(Dataset entries)
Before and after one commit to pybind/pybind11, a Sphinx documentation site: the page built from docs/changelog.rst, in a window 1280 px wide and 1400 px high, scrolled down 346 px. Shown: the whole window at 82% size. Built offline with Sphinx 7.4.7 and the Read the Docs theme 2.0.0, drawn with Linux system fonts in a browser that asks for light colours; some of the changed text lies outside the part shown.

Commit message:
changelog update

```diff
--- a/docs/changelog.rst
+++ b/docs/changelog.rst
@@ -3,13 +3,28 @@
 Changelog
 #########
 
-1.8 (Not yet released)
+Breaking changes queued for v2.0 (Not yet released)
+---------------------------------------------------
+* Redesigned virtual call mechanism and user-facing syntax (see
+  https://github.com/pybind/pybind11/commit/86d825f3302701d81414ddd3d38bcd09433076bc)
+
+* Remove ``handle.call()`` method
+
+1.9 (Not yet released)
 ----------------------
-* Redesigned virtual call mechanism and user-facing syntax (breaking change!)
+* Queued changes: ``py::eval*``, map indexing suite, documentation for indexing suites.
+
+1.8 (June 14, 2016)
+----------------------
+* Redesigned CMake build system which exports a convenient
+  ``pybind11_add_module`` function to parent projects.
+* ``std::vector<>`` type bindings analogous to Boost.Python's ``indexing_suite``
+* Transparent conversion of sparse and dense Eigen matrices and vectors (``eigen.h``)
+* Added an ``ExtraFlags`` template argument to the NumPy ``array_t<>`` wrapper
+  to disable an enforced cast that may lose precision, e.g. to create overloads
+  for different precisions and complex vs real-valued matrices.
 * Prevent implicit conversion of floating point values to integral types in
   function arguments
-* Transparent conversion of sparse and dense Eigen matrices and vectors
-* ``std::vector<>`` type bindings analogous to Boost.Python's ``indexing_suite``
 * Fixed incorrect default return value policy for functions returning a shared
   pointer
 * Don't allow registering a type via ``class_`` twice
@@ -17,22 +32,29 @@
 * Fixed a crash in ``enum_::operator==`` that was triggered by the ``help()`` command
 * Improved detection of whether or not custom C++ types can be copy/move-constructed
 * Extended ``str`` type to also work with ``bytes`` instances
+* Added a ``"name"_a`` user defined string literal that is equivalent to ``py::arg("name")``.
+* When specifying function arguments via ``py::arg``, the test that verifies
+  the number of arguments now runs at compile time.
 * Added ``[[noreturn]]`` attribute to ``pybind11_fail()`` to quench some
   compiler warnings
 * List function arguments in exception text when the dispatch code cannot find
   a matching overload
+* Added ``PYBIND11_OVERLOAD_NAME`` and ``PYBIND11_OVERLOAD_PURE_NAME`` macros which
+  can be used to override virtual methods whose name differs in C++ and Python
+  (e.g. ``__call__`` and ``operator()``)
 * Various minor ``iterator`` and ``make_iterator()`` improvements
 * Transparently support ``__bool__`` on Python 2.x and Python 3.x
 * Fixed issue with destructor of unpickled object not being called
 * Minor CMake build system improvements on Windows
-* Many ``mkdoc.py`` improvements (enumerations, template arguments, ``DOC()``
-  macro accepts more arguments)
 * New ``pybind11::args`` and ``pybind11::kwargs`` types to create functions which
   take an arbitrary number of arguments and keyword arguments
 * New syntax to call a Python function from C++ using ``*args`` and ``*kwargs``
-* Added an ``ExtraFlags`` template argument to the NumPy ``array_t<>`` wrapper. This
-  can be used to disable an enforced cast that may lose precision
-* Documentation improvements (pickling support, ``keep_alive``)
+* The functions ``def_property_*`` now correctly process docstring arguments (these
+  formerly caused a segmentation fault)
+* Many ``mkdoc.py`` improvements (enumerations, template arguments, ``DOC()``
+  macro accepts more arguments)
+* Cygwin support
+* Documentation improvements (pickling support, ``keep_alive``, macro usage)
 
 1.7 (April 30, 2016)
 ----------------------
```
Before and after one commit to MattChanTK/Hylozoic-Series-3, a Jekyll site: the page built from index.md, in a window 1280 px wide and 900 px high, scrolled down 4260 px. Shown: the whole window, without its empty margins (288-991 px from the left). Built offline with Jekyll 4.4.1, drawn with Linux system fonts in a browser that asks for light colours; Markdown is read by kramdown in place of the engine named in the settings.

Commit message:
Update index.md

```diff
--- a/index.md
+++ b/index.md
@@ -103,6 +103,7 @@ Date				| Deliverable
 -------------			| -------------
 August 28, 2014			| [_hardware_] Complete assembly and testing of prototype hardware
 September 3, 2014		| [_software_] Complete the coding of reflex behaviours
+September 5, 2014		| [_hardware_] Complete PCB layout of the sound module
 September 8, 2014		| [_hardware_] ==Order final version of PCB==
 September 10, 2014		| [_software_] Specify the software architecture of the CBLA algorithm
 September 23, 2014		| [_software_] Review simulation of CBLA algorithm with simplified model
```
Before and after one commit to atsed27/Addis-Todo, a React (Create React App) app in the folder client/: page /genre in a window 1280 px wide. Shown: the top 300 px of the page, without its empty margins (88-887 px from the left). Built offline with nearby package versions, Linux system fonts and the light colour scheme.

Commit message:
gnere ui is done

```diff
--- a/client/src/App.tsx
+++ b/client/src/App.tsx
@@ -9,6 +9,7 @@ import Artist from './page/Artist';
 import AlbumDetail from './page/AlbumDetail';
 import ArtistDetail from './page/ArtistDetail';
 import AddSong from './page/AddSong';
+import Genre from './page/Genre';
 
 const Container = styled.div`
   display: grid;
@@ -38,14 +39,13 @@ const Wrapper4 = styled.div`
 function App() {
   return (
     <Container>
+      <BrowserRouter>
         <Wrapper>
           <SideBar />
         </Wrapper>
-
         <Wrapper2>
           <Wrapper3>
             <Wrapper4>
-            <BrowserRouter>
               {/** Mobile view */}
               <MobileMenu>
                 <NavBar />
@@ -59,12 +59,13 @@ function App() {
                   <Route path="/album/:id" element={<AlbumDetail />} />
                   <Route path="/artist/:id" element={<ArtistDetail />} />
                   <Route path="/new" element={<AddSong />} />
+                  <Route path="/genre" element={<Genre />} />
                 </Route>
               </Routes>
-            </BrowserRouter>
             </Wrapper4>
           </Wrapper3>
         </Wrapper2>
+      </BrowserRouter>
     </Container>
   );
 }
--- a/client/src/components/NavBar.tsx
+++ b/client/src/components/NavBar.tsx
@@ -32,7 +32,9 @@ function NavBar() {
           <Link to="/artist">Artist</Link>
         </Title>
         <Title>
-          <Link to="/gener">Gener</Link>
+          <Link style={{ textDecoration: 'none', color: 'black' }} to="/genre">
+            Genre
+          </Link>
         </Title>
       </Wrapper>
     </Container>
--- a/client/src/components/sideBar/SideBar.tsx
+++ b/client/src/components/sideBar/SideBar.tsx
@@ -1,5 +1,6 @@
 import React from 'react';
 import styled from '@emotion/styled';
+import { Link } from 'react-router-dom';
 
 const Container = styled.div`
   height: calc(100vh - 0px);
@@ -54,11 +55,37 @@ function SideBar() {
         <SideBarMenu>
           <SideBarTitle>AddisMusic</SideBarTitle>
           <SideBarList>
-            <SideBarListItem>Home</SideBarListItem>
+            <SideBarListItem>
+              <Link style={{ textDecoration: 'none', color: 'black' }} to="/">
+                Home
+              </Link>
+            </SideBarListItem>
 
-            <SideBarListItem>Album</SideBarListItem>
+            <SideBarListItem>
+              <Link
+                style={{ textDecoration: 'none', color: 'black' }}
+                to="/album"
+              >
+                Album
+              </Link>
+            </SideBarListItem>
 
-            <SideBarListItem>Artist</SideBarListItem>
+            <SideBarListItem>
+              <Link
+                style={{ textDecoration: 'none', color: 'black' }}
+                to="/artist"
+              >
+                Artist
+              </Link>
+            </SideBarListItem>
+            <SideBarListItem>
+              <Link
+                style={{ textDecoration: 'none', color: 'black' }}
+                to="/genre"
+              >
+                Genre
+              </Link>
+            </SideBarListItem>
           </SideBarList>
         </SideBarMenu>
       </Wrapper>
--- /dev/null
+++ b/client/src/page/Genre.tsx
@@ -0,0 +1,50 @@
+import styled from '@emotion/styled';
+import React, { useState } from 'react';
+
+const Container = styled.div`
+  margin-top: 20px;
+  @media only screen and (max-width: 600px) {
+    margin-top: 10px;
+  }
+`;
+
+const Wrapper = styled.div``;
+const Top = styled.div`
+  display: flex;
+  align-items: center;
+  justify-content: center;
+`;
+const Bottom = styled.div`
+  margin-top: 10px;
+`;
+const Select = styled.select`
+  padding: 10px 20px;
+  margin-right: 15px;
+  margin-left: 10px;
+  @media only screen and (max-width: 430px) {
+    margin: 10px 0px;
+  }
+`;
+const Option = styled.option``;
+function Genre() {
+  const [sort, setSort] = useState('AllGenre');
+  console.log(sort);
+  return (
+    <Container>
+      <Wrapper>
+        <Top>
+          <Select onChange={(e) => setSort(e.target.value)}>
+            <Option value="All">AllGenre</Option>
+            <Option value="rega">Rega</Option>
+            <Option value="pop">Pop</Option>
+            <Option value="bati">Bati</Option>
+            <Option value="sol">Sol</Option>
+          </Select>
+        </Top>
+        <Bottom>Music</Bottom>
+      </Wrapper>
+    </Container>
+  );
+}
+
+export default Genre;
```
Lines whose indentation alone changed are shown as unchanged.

**TASK INSTRUCTIONS**: From the data above, give the number of lines that hold "virtual", without anything else.

**ANSWER**: 3